◆ Exercise details ◆
Reproduce all entries precisely, down to the last character.
★ ★ ★ ★ ★ ★ ★
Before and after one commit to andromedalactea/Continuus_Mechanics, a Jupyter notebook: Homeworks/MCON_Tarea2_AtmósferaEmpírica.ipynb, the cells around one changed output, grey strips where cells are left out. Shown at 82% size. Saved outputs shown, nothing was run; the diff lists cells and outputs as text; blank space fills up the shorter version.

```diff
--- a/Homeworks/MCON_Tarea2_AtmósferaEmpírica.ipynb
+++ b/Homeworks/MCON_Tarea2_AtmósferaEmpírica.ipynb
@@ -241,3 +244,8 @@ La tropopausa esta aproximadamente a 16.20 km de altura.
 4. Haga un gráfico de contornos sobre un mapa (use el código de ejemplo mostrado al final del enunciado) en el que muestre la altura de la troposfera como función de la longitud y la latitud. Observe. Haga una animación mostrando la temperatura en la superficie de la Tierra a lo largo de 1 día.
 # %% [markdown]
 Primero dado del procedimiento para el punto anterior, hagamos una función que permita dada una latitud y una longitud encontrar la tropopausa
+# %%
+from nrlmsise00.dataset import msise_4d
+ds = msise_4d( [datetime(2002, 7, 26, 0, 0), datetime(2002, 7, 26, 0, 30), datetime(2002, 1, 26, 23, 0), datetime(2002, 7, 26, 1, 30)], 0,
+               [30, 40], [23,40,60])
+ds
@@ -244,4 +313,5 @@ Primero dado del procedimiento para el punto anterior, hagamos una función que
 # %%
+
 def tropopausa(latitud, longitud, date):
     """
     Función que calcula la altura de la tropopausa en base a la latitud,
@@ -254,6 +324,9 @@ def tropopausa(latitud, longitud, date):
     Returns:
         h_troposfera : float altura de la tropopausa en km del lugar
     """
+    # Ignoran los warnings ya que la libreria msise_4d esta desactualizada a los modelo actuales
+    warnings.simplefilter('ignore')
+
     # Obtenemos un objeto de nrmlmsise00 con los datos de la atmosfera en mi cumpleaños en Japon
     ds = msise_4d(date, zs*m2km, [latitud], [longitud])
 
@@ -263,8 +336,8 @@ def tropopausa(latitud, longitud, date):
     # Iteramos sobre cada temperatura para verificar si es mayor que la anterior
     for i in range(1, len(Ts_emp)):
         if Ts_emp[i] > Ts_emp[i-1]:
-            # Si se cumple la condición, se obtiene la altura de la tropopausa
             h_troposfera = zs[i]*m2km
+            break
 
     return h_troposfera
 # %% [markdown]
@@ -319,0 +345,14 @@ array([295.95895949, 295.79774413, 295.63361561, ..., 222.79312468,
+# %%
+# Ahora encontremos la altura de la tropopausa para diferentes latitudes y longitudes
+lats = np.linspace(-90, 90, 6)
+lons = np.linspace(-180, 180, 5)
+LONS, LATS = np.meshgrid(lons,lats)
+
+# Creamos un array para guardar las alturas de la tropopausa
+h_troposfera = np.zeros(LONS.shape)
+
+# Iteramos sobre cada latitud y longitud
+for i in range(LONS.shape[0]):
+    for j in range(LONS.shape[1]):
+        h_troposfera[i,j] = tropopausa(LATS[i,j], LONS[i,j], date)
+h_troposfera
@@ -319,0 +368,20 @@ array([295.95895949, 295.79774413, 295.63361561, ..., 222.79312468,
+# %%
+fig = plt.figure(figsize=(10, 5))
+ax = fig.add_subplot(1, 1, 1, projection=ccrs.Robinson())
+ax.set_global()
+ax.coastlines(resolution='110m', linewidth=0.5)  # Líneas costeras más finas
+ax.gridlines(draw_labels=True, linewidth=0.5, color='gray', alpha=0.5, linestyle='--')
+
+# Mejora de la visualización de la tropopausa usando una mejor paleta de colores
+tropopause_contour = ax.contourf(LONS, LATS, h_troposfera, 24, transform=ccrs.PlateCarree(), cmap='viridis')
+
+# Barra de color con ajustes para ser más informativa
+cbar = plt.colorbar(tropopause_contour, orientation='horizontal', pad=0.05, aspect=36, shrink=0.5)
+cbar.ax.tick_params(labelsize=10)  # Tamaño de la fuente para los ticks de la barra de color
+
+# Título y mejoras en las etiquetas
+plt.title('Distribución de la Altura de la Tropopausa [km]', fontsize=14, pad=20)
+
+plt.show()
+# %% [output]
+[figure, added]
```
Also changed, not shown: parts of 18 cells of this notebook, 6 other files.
★ ★ ★ ★ ★ ★ ★
◆ Written response ◆
Before and after one commit to andromedalactea/Continuus_Mechanics, a Jupyter notebook: Homeworks/MCON_Tarea2_AtmósferaEmpírica.ipynb, the cells around one changed output, grey strips where cells are left out. Shown at 82% size. Saved outputs shown, nothing was run; the diff lists cells and outputs as text; blank space fills up the shorter version.

```diff
--- a/Homeworks/MCON_Tarea2_AtmósferaEmpírica.ipynb
+++ b/Homeworks/MCON_Tarea2_AtmósferaEmpírica.ipynb
@@ -241,3 +244,8 @@ La tropopausa esta aproximadamente a 16.20 km de altura.
 4. Haga un gráfico de contornos sobre un mapa (use el código de ejemplo mostrado al final del enunciado) en el que muestre la altura de la troposfera como función de la longitud y la latitud. Observe. Haga una animación mostrando la temperatura en la superficie de la Tierra a lo largo de 1 día.
 # %% [markdown]
 Primero dado del procedimiento para el punto anterior, hagamos una función que permita dada una latitud y una longitud encontrar la tropopausa
+# %%
+from nrlmsise00.dataset import msise_4d
+ds = msise_4d( [datetime(2002, 7, 26, 0, 0), datetime(2002, 7, 26, 0, 30), datetime(2002, 1, 26, 23, 0), datetime(2002, 7, 26, 1, 30)], 0,
+               [30, 40], [23,40,60])
+ds
@@ -244,4 +313,5 @@ Primero dado del procedimiento para el punto anterior, hagamos una función que
 # %%
+
 def tropopausa(latitud, longitud, date):
     """
     Función que calcula la altura de la tropopausa en base a la latitud,
@@ -254,6 +324,9 @@ def tropopausa(latitud, longitud, date):
     Returns:
         h_troposfera : float altura de la tropopausa en km del lugar
     """
+    # Ignoran los warnings ya que la libreria msise_4d esta desactualizada a los modelo actuales
+    warnings.simplefilter('ignore')
+
     # Obtenemos un objeto de nrmlmsise00 con los datos de la atmosfera en mi cumpleaños en Japon
     ds = msise_4d(date, zs*m2km, [latitud], [longitud])
 
@@ -263,8 +336,8 @@ def tropopausa(latitud, longitud, date):
     # Iteramos sobre cada temperatura para verificar si es mayor que la anterior
     for i in range(1, len(Ts_emp)):
         if Ts_emp[i] > Ts_emp[i-1]:
-            # Si se cumple la condición, se obtiene la altura de la tropopausa
             h_troposfera = zs[i]*m2km
+            break
 
     return h_troposfera
 # %% [markdown]
@@ -319,0 +345,14 @@ array([295.95895949, 295.79774413, 295.63361561, ..., 222.79312468,
+# %%
+# Ahora encontremos la altura de la tropopausa para diferentes latitudes y longitudes
+lats = np.linspace(-90, 90, 6)
+lons = np.linspace(-180, 180, 5)
+LONS, LATS = np.meshgrid(lons,lats)
+
+# Creamos un array para guardar las alturas de la tropopausa
+h_troposfera = np.zeros(LONS.shape)
+
+# Iteramos sobre cada latitud y longitud
+for i in range(LONS.shape[0]):
+    for j in range(LONS.shape[1]):
+        h_troposfera[i,j] = tropopausa(LATS[i,j], LONS[i,j], date)
+h_troposfera
@@ -319,0 +368,20 @@ array([295.95895949, 295.79774413, 295.63361561, ..., 222.79312468,
+# %%
+fig = plt.figure(figsize=(10, 5))
+ax = fig.add_subplot(1, 1, 1, projection=ccrs.Robinson())
+ax.set_global()
+ax.coastlines(resolution='110m', linewidth=0.5)  # Líneas costeras más finas
+ax.gridlines(draw_labels=True, linewidth=0.5, color='gray', alpha=0.5, linestyle='--')
+
+# Mejora de la visualización de la tropopausa usando una mejor paleta de colores
+tropopause_contour = ax.contourf(LONS, LATS, h_troposfera, 24, transform=ccrs.PlateCarree(), cmap='viridis')
+
+# Barra de color con ajustes para ser más informativa
+cbar = plt.colorbar(tropopause_contour, orientation='horizontal', pad=0.05, aspect=36, shrink=0.5)
+cbar.ax.tick_params(labelsize=10)  # Tamaño de la fuente para los ticks de la barra de color
+
+# Título y mejoras en las etiquetas
+plt.title('Distribución de la Altura de la Tropopausa [km]', fontsize=14, pad=20)
+
+plt.show()
+# %% [output]
+[figure, added]
```
Also changed, not shown: parts of 18 cells of this notebook, 6 other files.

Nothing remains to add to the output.